Fat at 40,000 Feet
by Sara Tucker
Whatever is heavy on the ground is even heavier in the air. That's not physics; it's economics. It's costing the airlines $538 million a year to tote our excess flab through the skies--Forbes.com did the math--and that's just in terms of jet fuel. In Canada, the cost of serving overweight flyers just went up: Starting tomorrow, disabled passengers, including the severely obese, will be entitled to two seats for the price of one on domestic flights.

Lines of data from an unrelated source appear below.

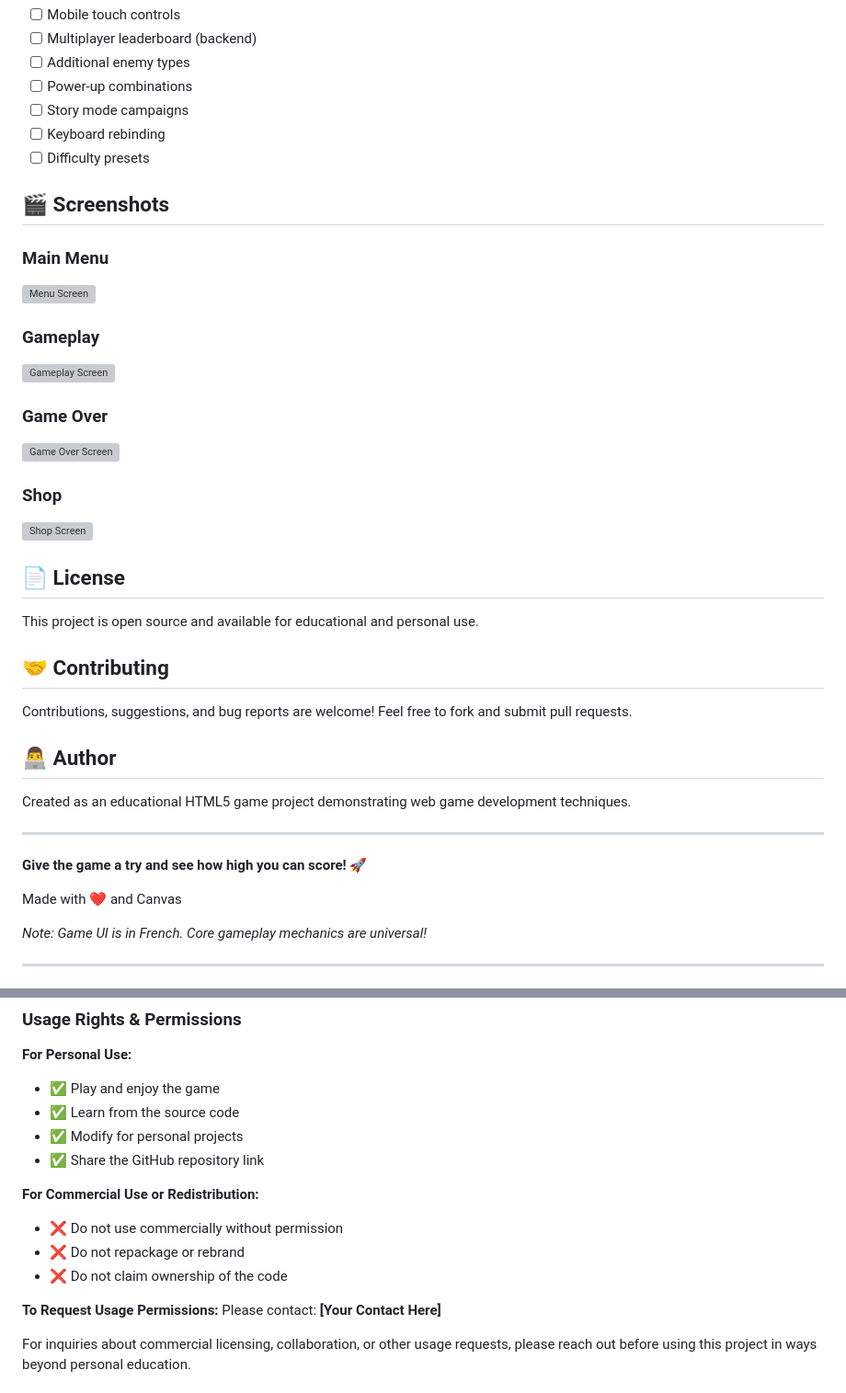
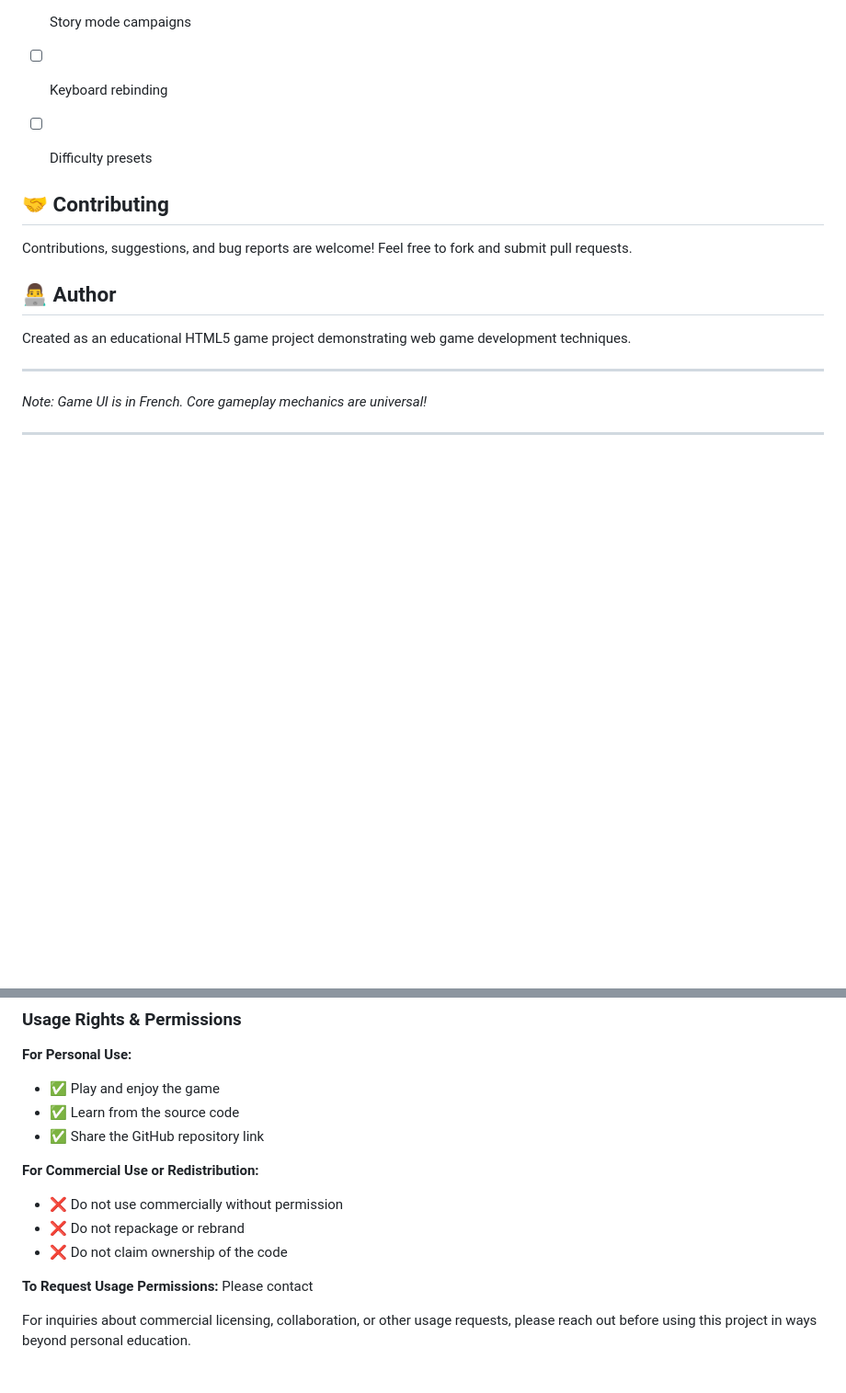
Before and after one commit to TawbeBaker/space-defender, a Markdown page: README.md, 2 parts joined by grey strips. Shown at 92% size. Drawn GitHub-style; blank space fills up the shorter version; grey boxes are pictures that could not be loaded.

Commit message:
Update README with inventory screen and cleanup
Added inventory screen image and removed screenshots section.

```diff
--- a/README.md
+++ b/README.md
@@ -191,23 +195,6 @@ This game demonstrates:
 - [ ] Keyboard rebinding
 - [ ] Difficulty presets
 
-## 🎬 Screenshots
-
-### Main Menu
-![Menu Screen](https://user-images.githubusercontent.com/placeholder/menu.png)
-
-### Gameplay
-![Gameplay Screen](https://user-images.githubusercontent.com/placeholder/gameplay.png)
-
-### Game Over
-![Game Over Screen](https://user-images.githubusercontent.com/placeholder/gameover.png)
-
-### Shop
-![Shop Screen](https://user-images.githubusercontent.com/placeholder/shop.png)
-
-## 📄 License
-
-This project is open source and available for educational and personal use.
 
 ## 🤝 Contributing
 
@@ -219,9 +206,6 @@ Created as an educational HTML5 game project demonstrating web game development
 
 ---
 
-**Give the game a try and see how high you can score! 🚀**
-
-Made with ❤️ and Canvas
 
 *Note: Game UI is in French. Core gameplay mechanics are universal!*
 
@@ -239,7 +223,6 @@ This project is open source for educational and personal use.
 **For Personal Use:**
 - ✅ Play and enjoy the game
 - ✅ Learn from the source code
-- ✅ Modify for personal projects
 - ✅ Share the GitHub repository link
 
 **For Commercial Use or Redistribution:**
@@ -248,7 +231,7 @@ This project is open source for educational and personal use.
 - ❌ Do not claim ownership of the code
 
 **To Request Usage Permissions:**
-Please contact: **[Your Contact Here]**
+Please contact
 
 For inquiries about commercial licensing, collaboration, or other usage requests, please reach out before using this project in ways beyond personal education.
 
```
Also changed, not shown: other parts of README.md (+4 -0 lines).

Our fatness is forever in the news. Bloggers loved the story of Dr. Craig Alan Bittner, the Beverly Hills cosmetic surgeon who used human blubber to power his SUV, a bit of journalistic flotsam that surfaced during Christmas week, just as millions of Americans were resolving to slim down in 2009. The Beverly Hills lipodiesel story had some holes in it (Wired, for one, called Bittner's bluff; the doctor himself has skipped town). And yet the whole idea of fat-powered vehicles is just too intriguing to dismiss.
Obvious question: Why not use air travelers' excess weight to help fly the plane?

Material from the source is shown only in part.